Task input.
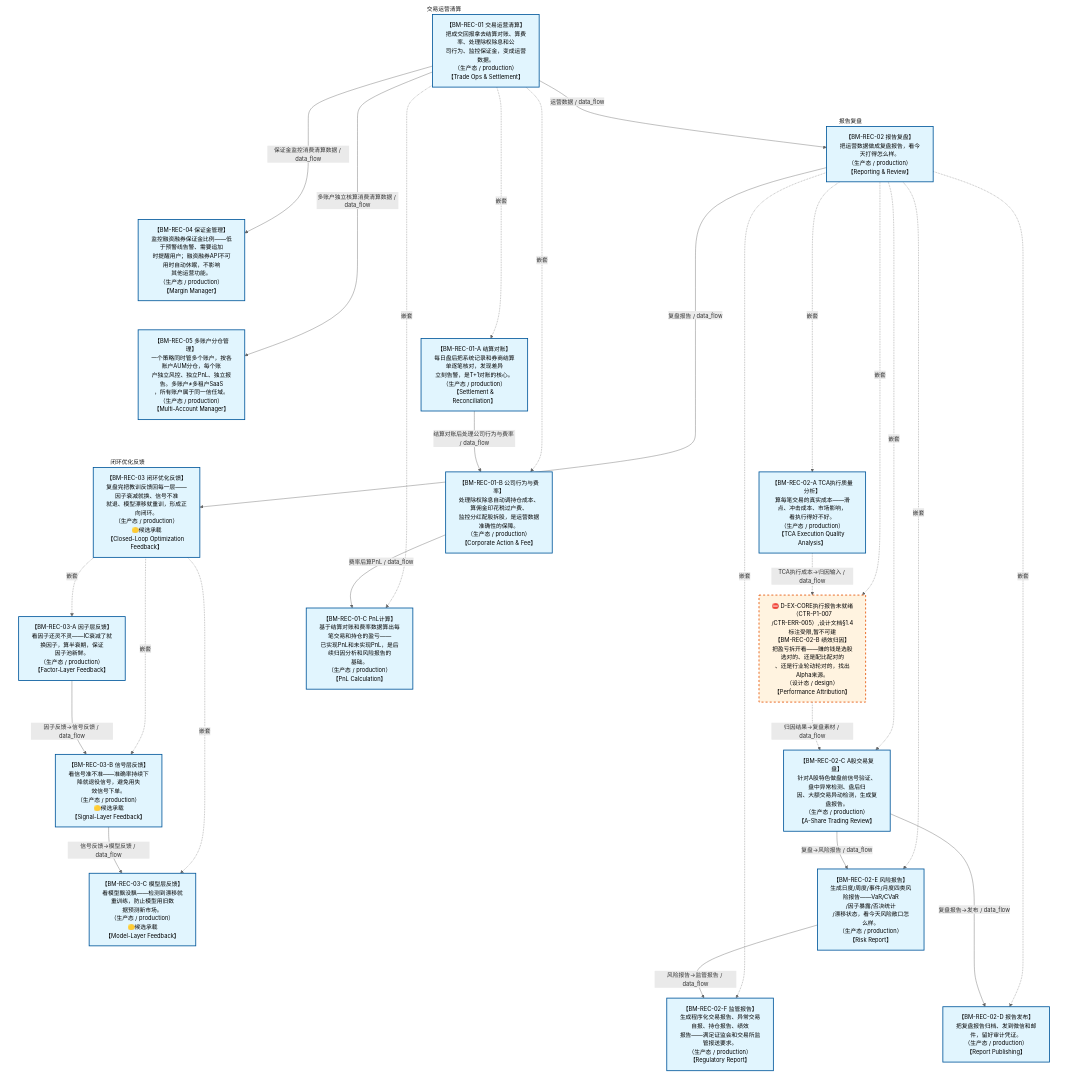
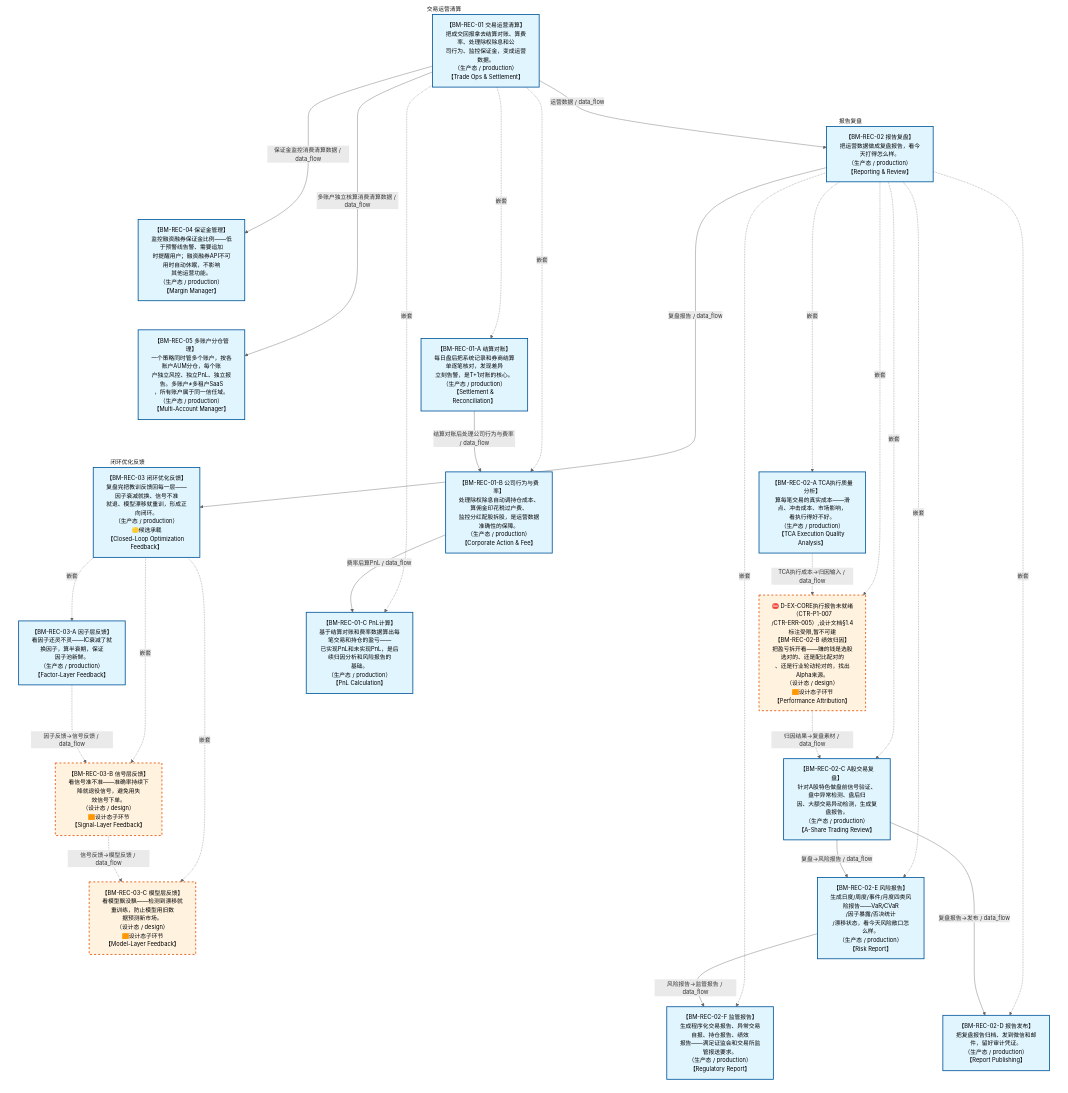
One commit to xuanFelixVan/ZephyrAlpha changed the diagram in docs/02_enterprise_architecture/07_trading_decision_architecture/battle_map/battle_map_11_reconciliation.md. Above: the diagram before and after it, drawn with Mermaid. The commit also changed other lines of this file and 86 other files, not shown here.

````diff
--- a/docs/02_enterprise_architecture/07_trading_decision_architecture/battle_map/battle_map_11_reconciliation.md
+++ b/docs/02_enterprise_architecture/07_trading_decision_architecture/battle_map/battle_map_11_reconciliation.md
@@ -38,64 +39,64 @@
 ```mermaid
 %%{init: {'theme': 'base', 'themeVariables': {'primaryColor': '#eaeaea', 'primaryTextColor': '#333333', 'primaryBorderColor': '#666666', 'lineColor': '#666666', 'secondaryColor': '#eaeaea', 'tertiaryColor': '#eaeaea', 'clusterBkg': 'transparent', 'clusterBorder': 'transparent', 'fontSize': '14px'}}}%%
 %% 对账阶段图
 flowchart TD
     subgraph sg_BM_REC_01 ["交易运营清算"]
         BM_REC_01["【BM-REC-01 交易运营清算】<br/>把成交回报拿去结算对账、算费率、处理除权除息和公<br/>司行为、监控保证金，变成运营数据。<br/>（生产态 / production）<br/>【Trade Ops &amp; Settlement】"]
         BM_REC_01_A["【BM-REC-01-A 结算对账】<br/>每日盘后把系统记录和券商结算单逐笔核对，发现差异<br/>立刻告警，是T+1对账的核心。<br/>（生产态 / production）<br/>【Settlement &amp; Reconciliation】"]
         BM_REC_01_B["【BM-REC-01-B 公司行为与费率】<br/>处理除权除息自动调持仓成本、算佣金印花税过户费、<br/>监控分红配股拆股，是运营数据准确性的保障。<br/>（生产态 / production）<br/>【Corporate Action &amp; Fee】"]
         BM_REC_01_C["【BM-REC-01-C PnL计算】<br/>基于结算对账和费率数据算出每笔交易和持仓的盈亏——<br/>已实现PnL和未实现PnL，是后续归因分析和风险报告的<br/>基础。<br/>（生产态 / production）<br/>【PnL Calculation】"]
         BM_REC_01 -.->|嵌套| BM_REC_01_A
         BM_REC_01 -.->|嵌套| BM_REC_01_B
         BM_REC_01 -.->|嵌套| BM_REC_01_C
     end
     subgraph sg_BM_REC_02 ["报告复盘"]
         BM_REC_02["【BM-REC-02 报告复盘】<br/>把运营数据做成复盘报告，看今天打得怎么样。<br/>（生产态 / production）<br/>【Reporting &amp; Review】"]
         BM_REC_02_E["【BM-REC-02-E 风险报告】<br/>生成日度/周度/事件/月度四类风险报告——VaR/CVaR<br/>/因子暴露/否决统计<br/>/漂移状态，看今天风险敞口怎么样。<br/>（生产态 / production）<br/>【Risk Report】"]
         BM_REC_02_F["【BM-REC-02-F 监管报告】<br/>生成程序化交易报告、异常交易自报、持仓报告、绩效<br/>报告——满足证监会和交易所监管报送要求。<br/>（生产态 / production）<br/>【Regulatory Report】"]
         BM_REC_02_A["【BM-REC-02-A TCA执行质量分析】<br/>算每笔交易的真实成本——滑点、冲击成本、市场影响，<br/>看执行得好不好。<br/>（生产态 / production）<br/>【TCA Execution Quality Analysis】"]
-        BM_REC_02_B["⛔ D-EX-CORE执行报告未就绪（CTR-P1-007<br/>/CTR-ERR-005）,设计文档§1.4标注受限,暂不可建<br/>【BM-REC-02-B 绩效归因】<br/>把盈亏拆开看——赚的钱是选股选对的、还是配比配对的<br/>、还是行业轮动轮对的，找出Alpha来源。<br/>（设计态 / design）<br/>【Performance Attribution】"]
+        BM_REC_02_B["⛔ D-EX-CORE执行报告未就绪（CTR-P1-007<br/>/CTR-ERR-005）,设计文档§1.4标注受限,暂不可建<br/>【BM-REC-02-B 绩效归因】<br/>把盈亏拆开看——赚的钱是选股选对的、还是配比配对的<br/>、还是行业轮动轮对的，找出Alpha来源。<br/>（设计态 / design）<br/>🟧设计态子环节<br/>【Performance Attribution】"]
         BM_REC_02_C["【BM-REC-02-C A股交易复盘】<br/>针对A股特色做盘前信号验证、盘中异常检测、盘后归<br/>因、大额交易异动检测，生成复盘报告。<br/>（生产态 / production）<br/>【A-Share Trading Review】"]
         BM_REC_02_D["【BM-REC-02-D 报告发布】<br/>把复盘报告归档、发到微信和邮件，留好审计凭证。<br/>（生产态 / production）<br/>【Report Publishing】"]
         BM_REC_02 -.->|嵌套| BM_REC_02_E
         BM_REC_02 -.->|嵌套| BM_REC_02_F
         BM_REC_02 -.->|嵌套| BM_REC_02_A
         BM_REC_02 -.->|嵌套| BM_REC_02_B
         BM_REC_02 -.->|嵌套| BM_REC_02_C
         BM_REC_02 -.->|嵌套| BM_REC_02_D
     end
     subgraph sg_BM_REC_03 ["闭环优化反馈"]
         BM_REC_03["【BM-REC-03 闭环优化反馈】<br/>复盘完把教训反馈回每一层——因子衰减就换、信号不准<br/>就退、模型漂移就重训，形成正向闭环。<br/>（生产态 / production）<br/>🟡候选承载<br/>【Closed-Loop Optimization Feedback】"]
         BM_REC_03_A["【BM-REC-03-A 因子层反馈】<br/>看因子还灵不灵——IC衰减了就换因子，算半衰期，保证<br/>因子池新鲜。<br/>（生产态 / production）<br/>【Factor-Layer Feedback】"]
-        BM_REC_03_B["【BM-REC-03-B 信号层反馈】<br/>看信号准不准——准确率持续下降就退役信号，避免用失<br/>效信号下单。<br/>（生产态 / production）<br/>🟡候选承载<br/>【Signal-Layer Feedback】"]
-        BM_REC_03_C["【BM-REC-03-C 模型层反馈】<br/>看模型飘没飘——检测到漂移就重训练，防止模型用旧数<br/>据预测新市场。<br/>（生产态 / production）<br/>🟡候选承载<br/>【Model-Layer Feedback】"]
+        BM_REC_03_B["【BM-REC-03-B 信号层反馈】<br/>看信号准不准——准确率持续下降就退役信号，避免用失<br/>效信号下单。<br/>（设计态 / design）<br/>🟧设计态子环节<br/>【Signal-Layer Feedback】"]
+        BM_REC_03_C["【BM-REC-03-C 模型层反馈】<br/>看模型飘没飘——检测到漂移就重训练，防止模型用旧数<br/>据预测新市场。<br/>（设计态 / design）<br/>🟧设计态子环节<br/>【Model-Layer Feedback】"]
         BM_REC_03 -.->|嵌套| BM_REC_03_A
         BM_REC_03 -.->|嵌套| BM_REC_03_B
         BM_REC_03 -.->|嵌套| BM_REC_03_C
     end
     BM_REC_04["【BM-REC-04 保证金管理】<br/>监控融资融券保证金比例——低于预警线告警、需要追加<br/>时提醒用户；融资融券API不可用时自动休眠，不影响<br/>其他运营功能。<br/>（生产态 / production）<br/>【Margin Manager】"]
     BM_REC_05["【BM-REC-05 多账户分仓管理】<br/>一个策略同时管多个账户，按各账户AUM分仓，每个账<br/>户独立风控、独立PnL、独立报告。多账户≠多租户SaaS<br/>，所有账户属于同一信任域。<br/>（生产态 / production）<br/>【Multi-Account Manager】"]
     BM_REC_01 ~~~ BM_REC_01_A ~~~ BM_REC_02_A ~~~ BM_REC_03_A
     BM_REC_02 ~~~ BM_REC_04 ~~~ BM_REC_05 ~~~ BM_REC_01_B ~~~ BM_REC_02_B ~~~ BM_REC_03_B
     BM_REC_03 ~~~ BM_REC_01_C ~~~ BM_REC_02_C ~~~ BM_REC_03_C
     BM_REC_02_E ~~~ BM_REC_02_D
     BM_REC_01 -->|运营数据 / data_flow| BM_REC_02
     BM_REC_02 -->|复盘报告 / data_flow| BM_REC_03
     BM_REC_01 -->|保证金监控消费清算数据 / data_flow| BM_REC_04
     BM_REC_01 -->|多账户独立核算消费清算数据 / data_flow| BM_REC_05
     BM_REC_01_A -->|结算对账后处理公司行为与费率 / data_flow| BM_REC_01_B
     BM_REC_02_A -.->|TCA执行成本→归因输入 / data_flow| BM_REC_02_B
     BM_REC_02_B -.->|归因结果→复盘素材 / data_flow| BM_REC_02_C
     BM_REC_02_C -->|复盘报告→发布 / data_flow| BM_REC_02_D
-    BM_REC_03_A -->|因子反馈→信号反馈 / data_flow| BM_REC_03_B
-    BM_REC_03_B -->|信号反馈→模型反馈 / data_flow| BM_REC_03_C
+    BM_REC_03_A -.->|因子反馈→信号反馈 / data_flow| BM_REC_03_B
+    BM_REC_03_B -.->|信号反馈→模型反馈 / data_flow| BM_REC_03_C
     BM_REC_01_B -->|费率后算PnL / data_flow| BM_REC_01_C
     BM_REC_02_C -->|复盘→风险报告 / data_flow| BM_REC_02_E
     BM_REC_02_E -->|风险报告→监管报告 / data_flow| BM_REC_02_F
 classDef production fill:#e1f5fe,stroke:#01579b,stroke-width:2px,color:#000
 classDef design fill:#fff3e0,stroke:#e65100,stroke-width:2px,color:#000,stroke-dasharray: 5 5
 classDef deprecated fill:#ffebee,stroke:#c62828,stroke-width:2px,color:#000
 classDef missing fill:#eeeeee,stroke:#9e9e9e,stroke-width:2px,color:#000
 classDef candidate fill:#fffde7,stroke:#f9a825,stroke-width:2px,color:#000,stroke-dasharray: 5 5
-    class BM_REC_01,BM_REC_02,BM_REC_03,BM_REC_04,BM_REC_05,BM_REC_01_A,BM_REC_01_B,BM_REC_01_C,BM_REC_02_E,BM_REC_02_F,BM_REC_02_A,BM_REC_02_C,BM_REC_02_D,BM_REC_03_A,BM_REC_03_B,BM_REC_03_C production
-    class BM_REC_02_B design
+    class BM_REC_01,BM_REC_02,BM_REC_03,BM_REC_04,BM_REC_05,BM_REC_01_A,BM_REC_01_B,BM_REC_01_C,BM_REC_02_E,BM_REC_02_F,BM_REC_02_A,BM_REC_02_C,BM_REC_02_D,BM_REC_03_A production
+    class BM_REC_02_B,BM_REC_03_B,BM_REC_03_C design
 ```
````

Exercise goal. Show a copy of each line from the records above in which the string "信号反馈" occurs.

Answer section.
-    BM_REC_03_A -->|因子反馈→信号反馈 / data_flow| BM_REC_03_B
-    BM_REC_03_B -->|信号反馈→模型反馈 / data_flow| BM_REC_03_C
+    BM_REC_03_A -.->|因子反馈→信号反馈 / data_flow| BM_REC_03_B
+    BM_REC_03_B -.->|信号反馈→模型反馈 / data_flow| BM_REC_03_C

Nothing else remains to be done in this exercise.